Photo credit: Bozeman Daily Chronicle
The deadliest massacre of Native Americans in Montana’s history was a mistake. Colonel Eugene Baker had been sent by the government to “pacify” a rebellious band of the Blackfeet tribe.
Eventually, Baker’s men tracked the tribe to a village along the Marias River. On January 23, 1870, the men surrounded the village and prepared to attack.But a scout recognized some of the painted designs on the lodges and reported to Baker that this was the wrong band.
Baker replied, “That makes no difference, one band or another of them; they are all [Blackfeet] and we will attack them.”
Most of the Native American men were out hunting, so the majority of the 173 massacred were women, children, and the elderly. When Baker discovered that the survivors had smallpox, he abandoned them in the wilderness without food or shelter, increasing the death toll by 140.

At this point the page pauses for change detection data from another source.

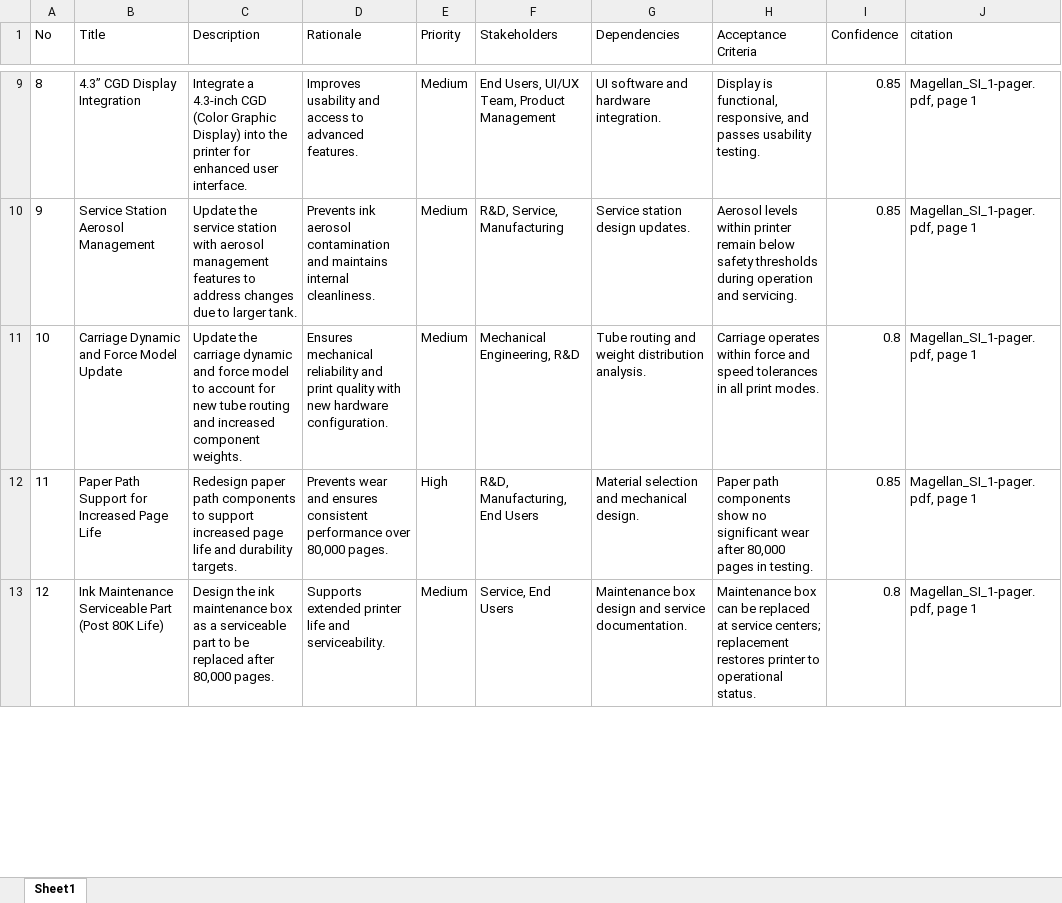
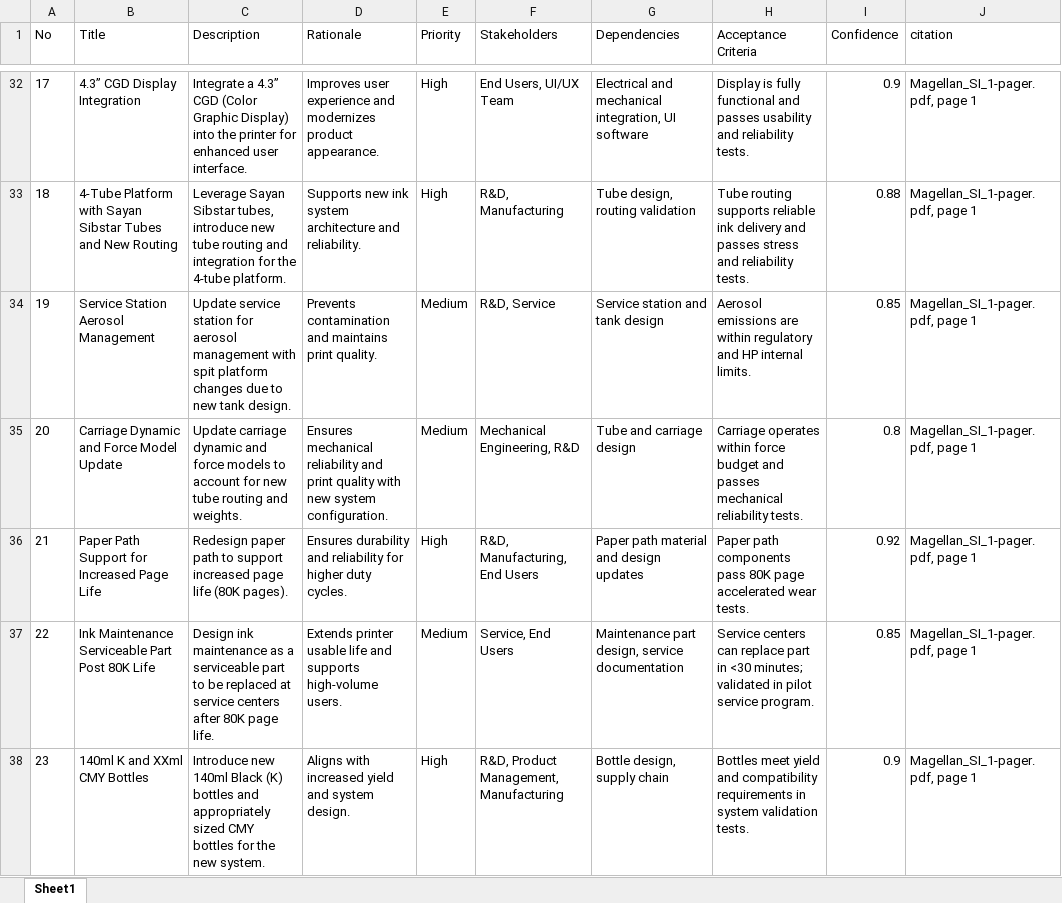
Before and after one commit to meaniketdubey/git_demo, an Excel workbook: consolidation/output/consolidated_requirements.xlsx, sheet Sheet1, drawn as a sheet; only a part is shown, gaps mark what is left out; values as stored, in another font and other column widths than the file's, no borders; addresses are those after the commit; the diff covers the shown part only; the diff names each change by its address in the sheet, - before the commit and + after, or states it on an @@ line.

Commit message:
Update consolidation/output/consolidated_requirements.xlsx

```diff
--- a/consolidation/output/consolidated_requirements.xlsx (sheet Sheet1)
+++ b/consolidation/output/consolidated_requirements.xlsx (sheet Sheet1)
@@ column A (No) renumbered between rows 22 and 47 @@
-C32 (Description): Integrate a 4.3-inch CGD (Color…
+C32 (Description): Integrate a 4.3” CGD (Color…
-D32 (Rationale): Improves usability and access to advanced features.
+D32 (Rationale): Improves user experience and modernizes product appearance.
-E32 (Priority): Medium
+E32 (Priority): High
-F32 (Stakeholders): End Users, UI/UX Team, Product Management
+F32 (Stakeholders): End Users, UI/UX Team
-G32 (Dependencies): UI software and hardware integration.
+G32 (Dependencies): Electrical and mechanical integration, UI software
-H32 (Acceptance Criteria): Display is functional, responsive, and passes usability testing.
+H32 (Acceptance Criteria): Display is fully functional and passes usability and reliability tests.
-I32 (Confidence): 0.85
+I32 (Confidence): 0.9
+row 33: 18 | 4-Tube Platform with Sayan Sibstar Tubes and New Routing | Leverage Sayan Sibstar tubes, introduce new tube routing and integration for the 4-tube platform. | Supports new ink system architecture and reliability. | High | R&D, Manufacturing | Tube design, routing validation | Tube routing supports reliable ink delivery and passes stress and reliability tests. | 0.88 | Magellan_SI_1-pager.pdf, page 1
-C34 (Description): Update the service station with aerosol management features to address changes due to larger tank.
+C34 (Description): Update service station for aerosol management with spit platform changes due to new tank design.
-D34 (Rationale): Prevents ink aerosol contamination and maintains internal cleanliness.
+D34 (Rationale): Prevents contamination and maintains print quality.
-F34 (Stakeholders): R&D, Service, Manufacturing
+F34 (Stakeholders): R&D, Service
-G34 (Dependencies): Service station design updates.
+G34 (Dependencies): Service station and tank design
-H34 (Acceptance Criteria): Aerosol levels within printer remain below safety thresholds during operation and servicing.
+H34 (Acceptance Criteria): Aerosol emissions are within regulatory and HP internal limits.
-C35 (Description): Update the carriage dynamic and force model to account for new tube routing and increased component weights.
+C35 (Description): Update carriage dynamic and force models to account for new tube routing and weights.
-D35 (Rationale): …with new hardware configuration.
+D35 (Rationale): …with new system configuration.
-G35 (Dependencies): Tube routing and weight distribution analysis.
+G35 (Dependencies): Tube and carriage design
-H35 (Acceptance Criteria): …within force and speed tolerances in all print modes.
+H35 (Acceptance Criteria): …within force budget and passes mechanical reliability tests.
-C36 (Description): …paper path components to support increased page life and durability targets.
+C36 (Description): …paper path to support increased page life (80K pages).
-D36 (Rationale): Prevents wear and ensures consistent performance over 80,000 pages.
+D36 (Rationale): Ensures durability and reliability for higher duty cycles.
-G36 (Dependencies): Material selection and mechanical design.
+G36 (Dependencies): Paper path material and design updates
-H36 (Acceptance Criteria): …path components show no significant wear after 80,000 pages in testing.
+H36 (Acceptance Criteria): …path components pass 80K page accelerated wear tests.
-I36 (Confidence): 0.85
+I36 (Confidence): 0.92
-B37 (Title): …Serviceable Part (Post 80K Life)
+B37 (Title): …Serviceable Part Post 80K Life
-C37 (Description): Design the ink maintenance box as a serviceable part to be replaced after 80,000 pages.
+C37 (Description): Design ink maintenance as a serviceable part to be replaced at service centers after 80K page life.
-D37 (Rationale): Supports extended printer life and serviceability.
+D37 (Rationale): Extends printer usable life and supports high-volume users.
-G37 (Dependencies): Maintenance box design and service documentation.
+G37 (Dependencies): Maintenance part design, service documentation
-H37 (Acceptance Criteria): Maintenance box can be replaced at service centers; replacement restores printer to operational status.
+H37 (Acceptance Criteria): Service centers can replace part in <30 minutes; validated in pilot service program.
-I37 (Confidence): 0.8
+I37 (Confidence): 0.85
+row 38: 23 | 140ml K and XXml CMY Bottles | Introduce new 140ml Black (K) bottles and appropriately sized CMY bottles for the new system. | Aligns with increased yield and system design. | High | R&D, Product Management, Manufacturing | Bottle design, supply chain | Bottles meet yield and compatibility requirements in system validation tests. | 0.9 | Magellan_SI_1-pager.pdf, page 1
```
Also changed, not shown: 30 added rows, 23 removed rows and 79 edited cells elsewhere in this sheet.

The photo on this post is of Baker's men. I wonder if many of them had trouble sleeping at night after this engagement. Probably not.
Coffee out on the patio once again today.